Please count how many lines below contain the word "right" and reply with only that number.

*Supplied material:*
========================================================================

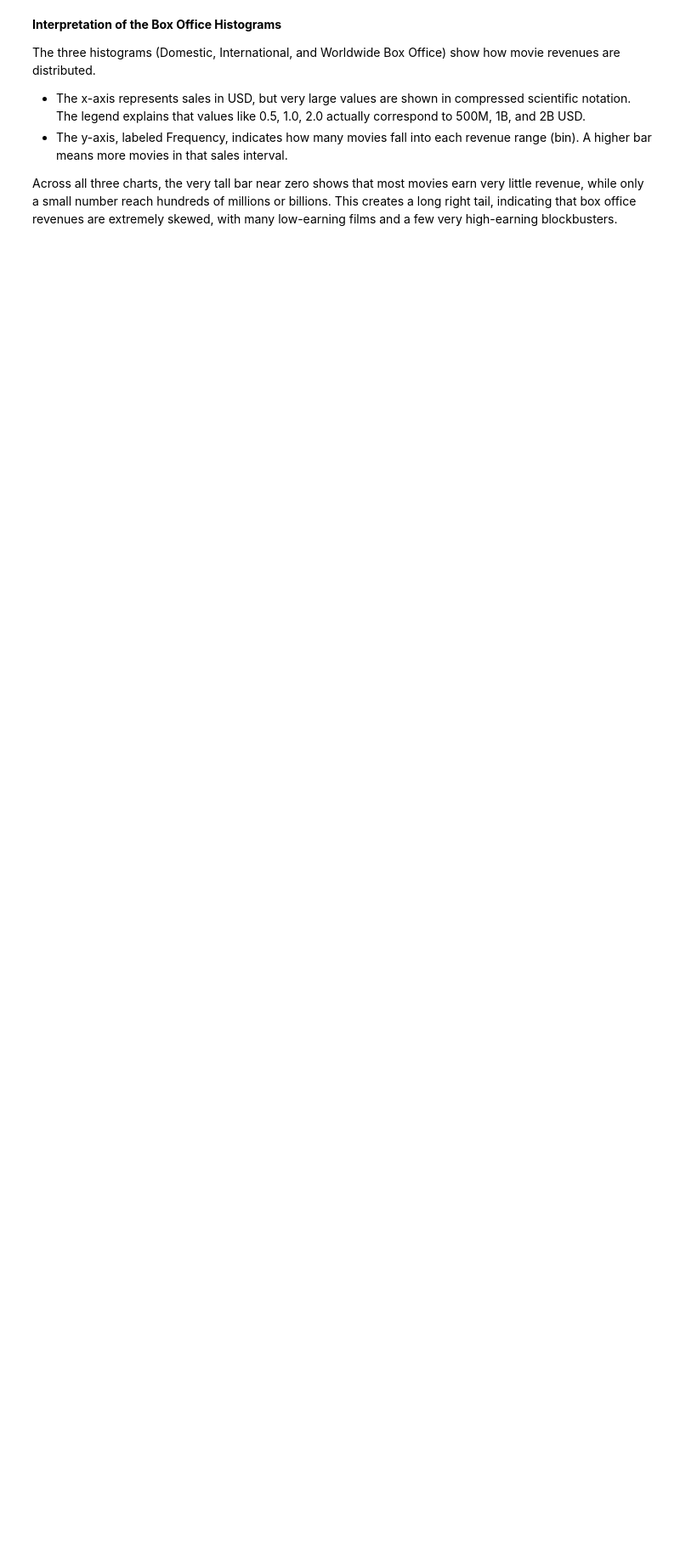
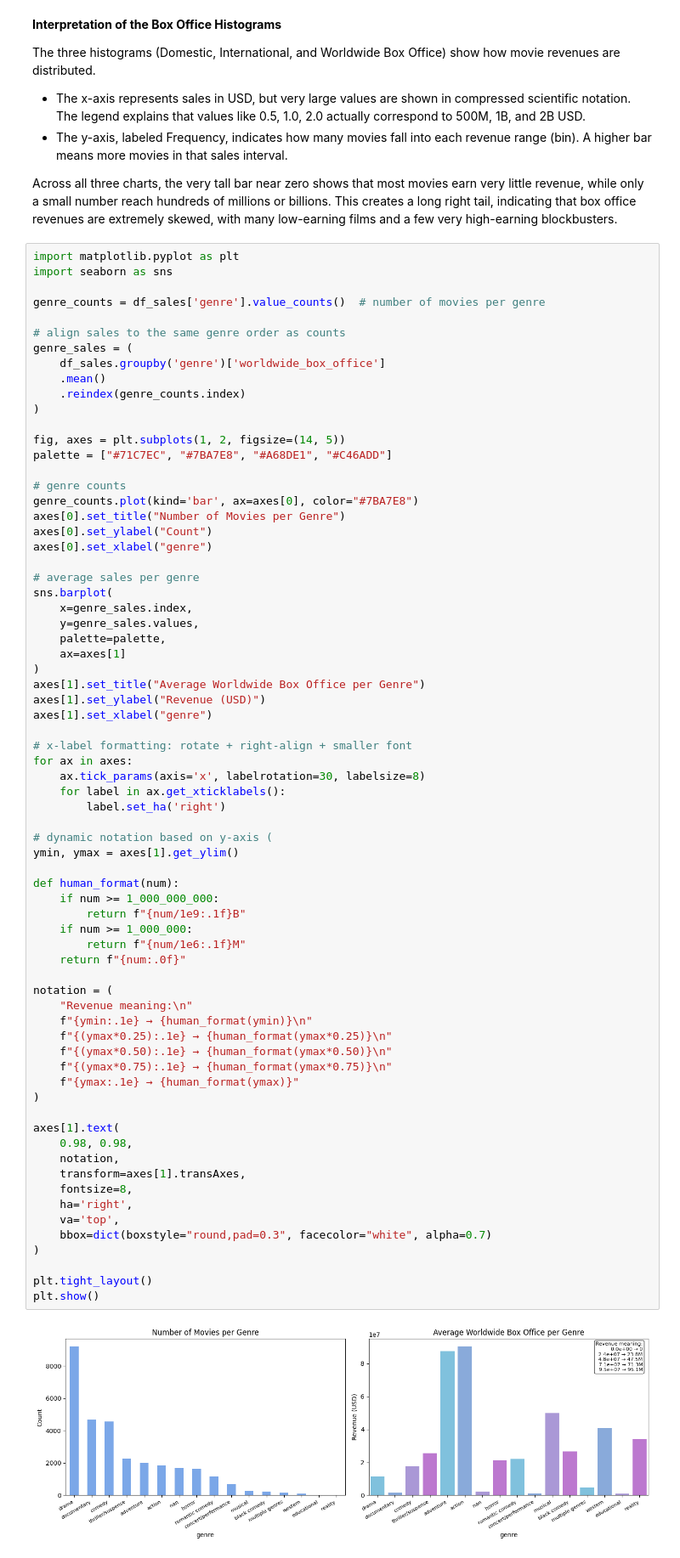
Before and after one commit to YoungJun173/DDB_AI_Group_Assignmen, a Jupyter notebook: Playground Notebooks/EDA.ipynb, the cells around one changed output. Shown: that part at 85% size. Drawn from its saved outputs; the diff is of its cells as text; blank space fills up the shorter version.

```diff
--- a/Playground Notebooks/EDA.ipynb
+++ b/Playground Notebooks/EDA.ipynb
@@ -407,3 +463,75 @@ The three histograms (Domestic, International, and Worldwide Box Office) show ho
 - The y-axis, labeled Frequency, indicates how many movies fall into each revenue range (bin). A higher bar means more movies in that sales interval.
 
 Across all three charts, the very tall bar near zero shows that most movies earn very little revenue, while only a small number reach hundreds of millions or billions. This creates a long right tail, indicating that box office revenues are extremely skewed, with many low-earning films and a few very high-earning blockbusters.
+# %%
+import matplotlib.pyplot as plt
+import seaborn as sns
+
+genre_counts = df_sales['genre'].value_counts()  # number of movies per genre
+
+# align sales to the same genre order as counts
+genre_sales = (
+    df_sales.groupby('genre')['worldwide_box_office']
+    .mean()
+    .reindex(genre_counts.index)
+)
+
+fig, axes = plt.subplots(1, 2, figsize=(14, 5))
+palette = ["#71C7EC", "#7BA7E8", "#A68DE1", "#C46ADD"]
+
+# genre counts
+genre_counts.plot(kind='bar', ax=axes[0], color="#7BA7E8")
+axes[0].set_title("Number of Movies per Genre")
+axes[0].set_ylabel("Count")
+axes[0].set_xlabel("genre")
+
+# average sales per genre
+sns.barplot(
+    x=genre_sales.index,
+    y=genre_sales.values,
+    palette=palette,
+    ax=axes[1]
+)
+axes[1].set_title("Average Worldwide Box Office per Genre")
+axes[1].set_ylabel("Revenue (USD)")
+axes[1].set_xlabel("genre")
+
+# x-label formatting: rotate + right-align + smaller font
+for ax in axes:
+    ax.tick_params(axis='x', labelrotation=30, labelsize=8)
+    for label in ax.get_xticklabels():
+        label.set_ha('right')
+
+# dynamic notation based on y-axis (
+ymin, ymax = axes[1].get_ylim()
+
+def human_format(num):
+    if num >= 1_000_000_000:
+        return f"{num/1e9:.1f}B"
+    if num >= 1_000_000:
+        return f"{num/1e6:.1f}M"
+    return f"{num:.0f}"
+
+notation = (
+    "Revenue meaning:\n"
+    f"{ymin:.1e} → {human_format(ymin)}\n"
+    f"{(ymax*0.25):.1e} → {human_format(ymax*0.25)}\n"
+    f"{(ymax*0.50):.1e} → {human_format(ymax*0.50)}\n"
+    f"{(ymax*0.75):.1e} → {human_format(ymax*0.75)}\n"
+    f"{ymax:.1e} → {human_format(ymax)}"
+)
+
+axes[1].text(
+    0.98, 0.98,
+    notation,
+    transform=axes[1].transAxes,
+    fontsize=8,
+    ha='right',
+    va='top',
+    bbox=dict(boxstyle="round,pad=0.3", facecolor="white", alpha=0.7)
+)
+
+plt.tight_layout()
+plt.show()
+# %% [output]
+[figure, added]
```
Also changed, not shown: parts of 16 cells of this notebook.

========================================================================

*Response area:*
4